• **PROBLEM**
Only the pictures are to be left out; write out the rest of the data exactly.
INFORMATION below:
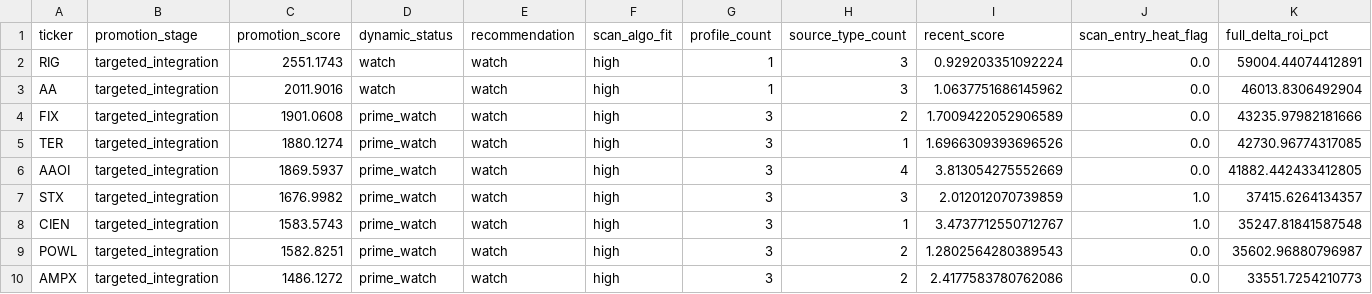
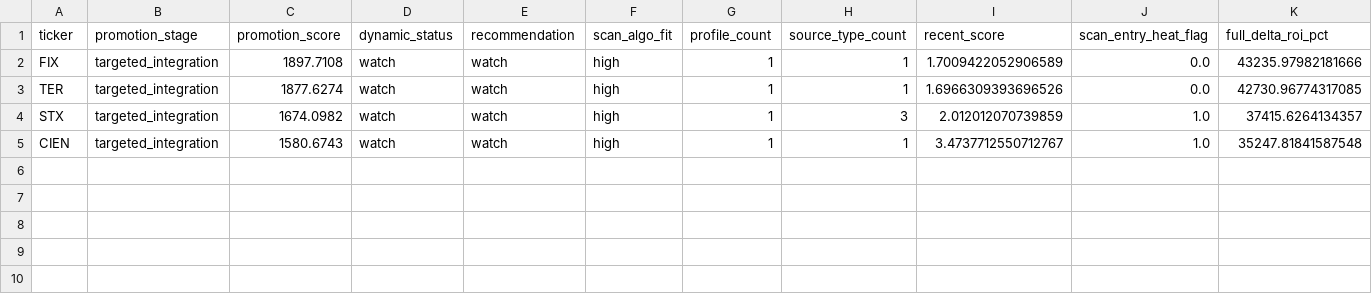
Before and after one commit to NicoJornet/trading-bot, a CSV file: data/dynamic_universe/dynamic_universe_promotion_queue.csv, drawn as a sheet; only a part is shown; removed rows and columns are numbered as before the commit, all else as after; rows hold the shown columns only; the diff names each change by its address in the sheet, - before the commit and + after, or states it on an @@ line.

```diff
--- a/data/dynamic_universe/dynamic_universe_promotion_queue.csv
+++ b/data/dynamic_universe/dynamic_universe_promotion_queue.csv
-row 2: RIG | targeted_integration | 2551.1743 | watch | watch | high | 1 | 3 | 0.929203351092224 | 0.0 | 59004.44074412891
-row 3: AA | targeted_integration | 2011.9016 | watch | watch | high | 1 | 3 | 1.0637751686145962 | 0.0 | 46013.8306492904
-C2 (promotion_score): 1901.0608
+C2 (promotion_score): 1897.7108
-D2:D3 (dynamic_status): prime_watch
+D2:D3 (dynamic_status): watch
-G2:G3 (profile_count): 3
+G2:G3 (profile_count): 1
-H2 (source_type_count): 2
+H2 (source_type_count): 1
-C3 (promotion_score): 1880.1274
+C3 (promotion_score): 1877.6274
-row 6: AAOI | targeted_integration | 1869.5937 | prime_watch | watch | high | 3 | 4 | 3.813054275552669 | 0.0 | 41882.442433412805
-C4 (promotion_score): 1676.9982
+C4 (promotion_score): 1674.0982
-D4:D5 (dynamic_status): prime_watch
+D4:D5 (dynamic_status): watch
-G4:G5 (profile_count): 3
+G4:G5 (profile_count): 1
-C5 (promotion_score): 1583.5743
+C5 (promotion_score): 1580.6743
-row 9: POWL | targeted_integration | 1582.8251 | prime_watch | watch | high | 3 | 2 | 1.2802564280389543 | 0.0 | 35602.96880796987
-row 10: AMPX | targeted_integration | 1486.1272 | prime_watch | watch | high | 3 | 2 | 2.4177583780762086 | 0.0 | 33551.7254210773
```
Also changed, not shown: 2 other files.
End of INFORMATION.
• **OUTPUT FOR THIS EXERCISE**
Before and after one commit to NicoJornet/trading-bot, a CSV file: data/dynamic_universe/dynamic_universe_promotion_queue.csv, drawn as a sheet; only a part is shown; removed rows and columns are numbered as before the commit, all else as after; rows hold the shown columns only; the diff names each change by its address in the sheet, - before the commit and + after, or states it on an @@ line.

```diff
--- a/data/dynamic_universe/dynamic_universe_promotion_queue.csv
+++ b/data/dynamic_universe/dynamic_universe_promotion_queue.csv
-row 2: RIG | targeted_integration | 2551.1743 | watch | watch | high | 1 | 3 | 0.929203351092224 | 0.0 | 59004.44074412891
-row 3: AA | targeted_integration | 2011.9016 | watch | watch | high | 1 | 3 | 1.0637751686145962 | 0.0 | 46013.8306492904
-C2 (promotion_score): 1901.0608
+C2 (promotion_score): 1897.7108
-D2:D3 (dynamic_status): prime_watch
+D2:D3 (dynamic_status): watch
-G2:G3 (profile_count): 3
+G2:G3 (profile_count): 1
-H2 (source_type_count): 2
+H2 (source_type_count): 1
-C3 (promotion_score): 1880.1274
+C3 (promotion_score): 1877.6274
-row 6: AAOI | targeted_integration | 1869.5937 | prime_watch | watch | high | 3 | 4 | 3.813054275552669 | 0.0 | 41882.442433412805
-C4 (promotion_score): 1676.9982
+C4 (promotion_score): 1674.0982
-D4:D5 (dynamic_status): prime_watch
+D4:D5 (dynamic_status): watch
-G4:G5 (profile_count): 3
+G4:G5 (profile_count): 1
-C5 (promotion_score): 1583.5743
+C5 (promotion_score): 1580.6743
-row 9: POWL | targeted_integration | 1582.8251 | prime_watch | watch | high | 3 | 2 | 1.2802564280389543 | 0.0 | 35602.96880796987
-row 10: AMPX | targeted_integration | 1486.1272 | prime_watch | watch | high | 3 | 2 | 2.4177583780762086 | 0.0 | 33551.7254210773
```
Also changed, not shown: 2 other files.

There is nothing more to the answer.